Modification records
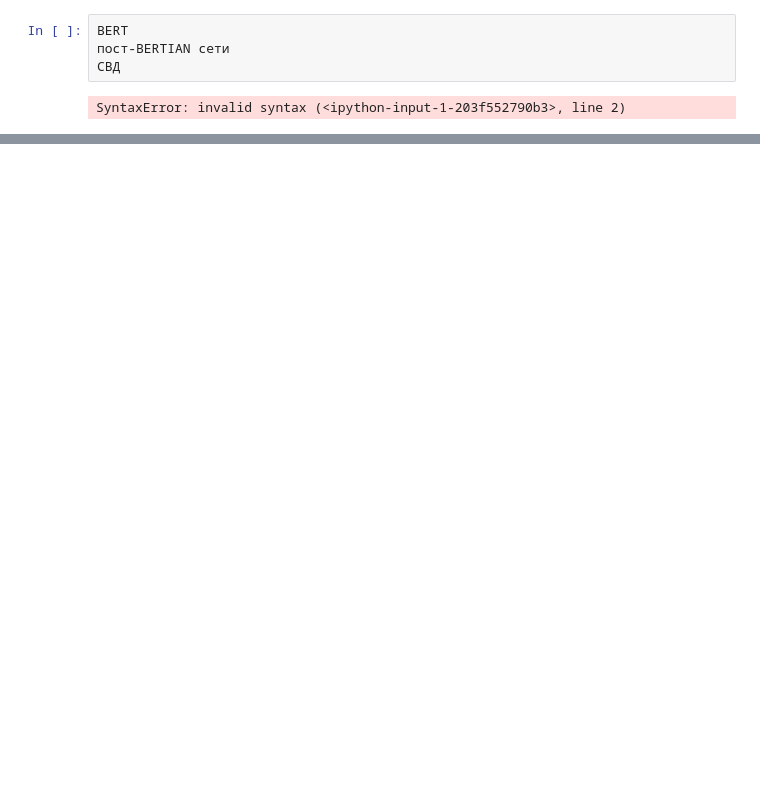
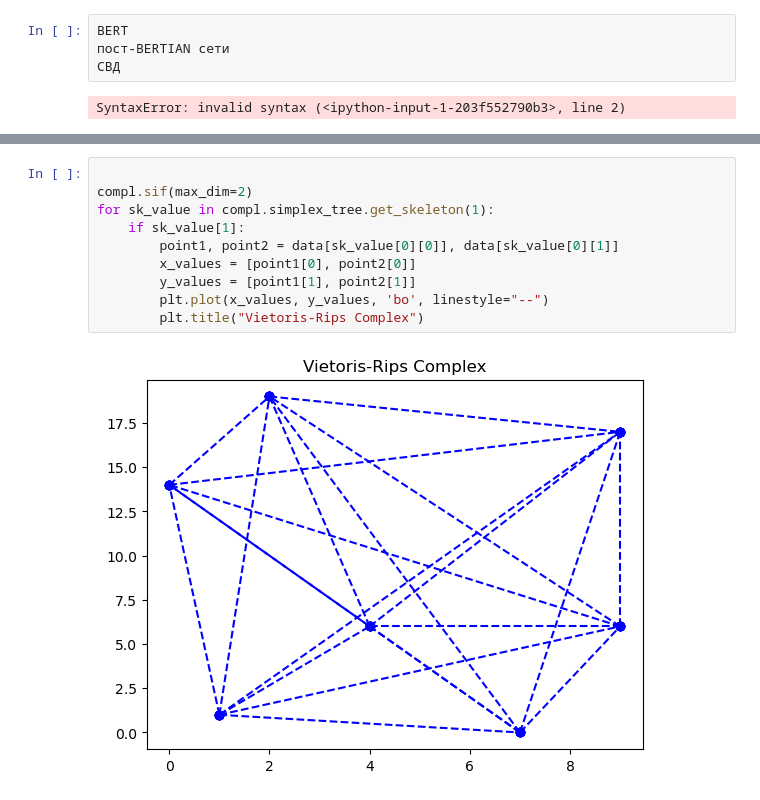
Before and after one commit to BorovTech/He_who_laughs_last, a Jupyter notebook: Topological_analysis/Untitled.ipynb, the cells around one changed output, grey strips where cells are left out. Cells and saved outputs as stored; diff of their text form; blank space fills up the shorter version.

```diff
--- a/Topological_analysis/Untitled.ipynb
+++ b/Topological_analysis/Untitled.ipynb
@@ -161,0 +197,12 @@ SyntaxError: invalid syntax (<ipython-input-1-203f552790b3>, line 2)
+# %%
+
+compl.sif(max_dim=2)
+for sk_value in compl.simplex_tree.get_skeleton(1):
+    if sk_value[1]:
+        point1, point2 = data[sk_value[0][0]], data[sk_value[0][1]]
+        x_values = [point1[0], point2[0]]
+        y_values = [point1[1], point2[1]]
+        plt.plot(x_values, y_values, 'bo', linestyle="--")
+        plt.title("Vietoris-Rips Complex")
+# %% [output]
+[figure, added]
```
Also changed, not shown: parts of 19 cells of this notebook, 1 other file.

■ TASK DETAILS:
Copy all lines from the data above that contain the word "changed".

■ ANSWER:
Before and after one commit to BorovTech/He_who_laughs_last, a Jupyter notebook: Topological_analysis/Untitled.ipynb, the cells around one changed output, grey strips where cells are left out. Cells and saved outputs as stored; diff of their text form; blank space fills up the shorter version.
Also changed, not shown: parts of 19 cells of this notebook, 1 other file.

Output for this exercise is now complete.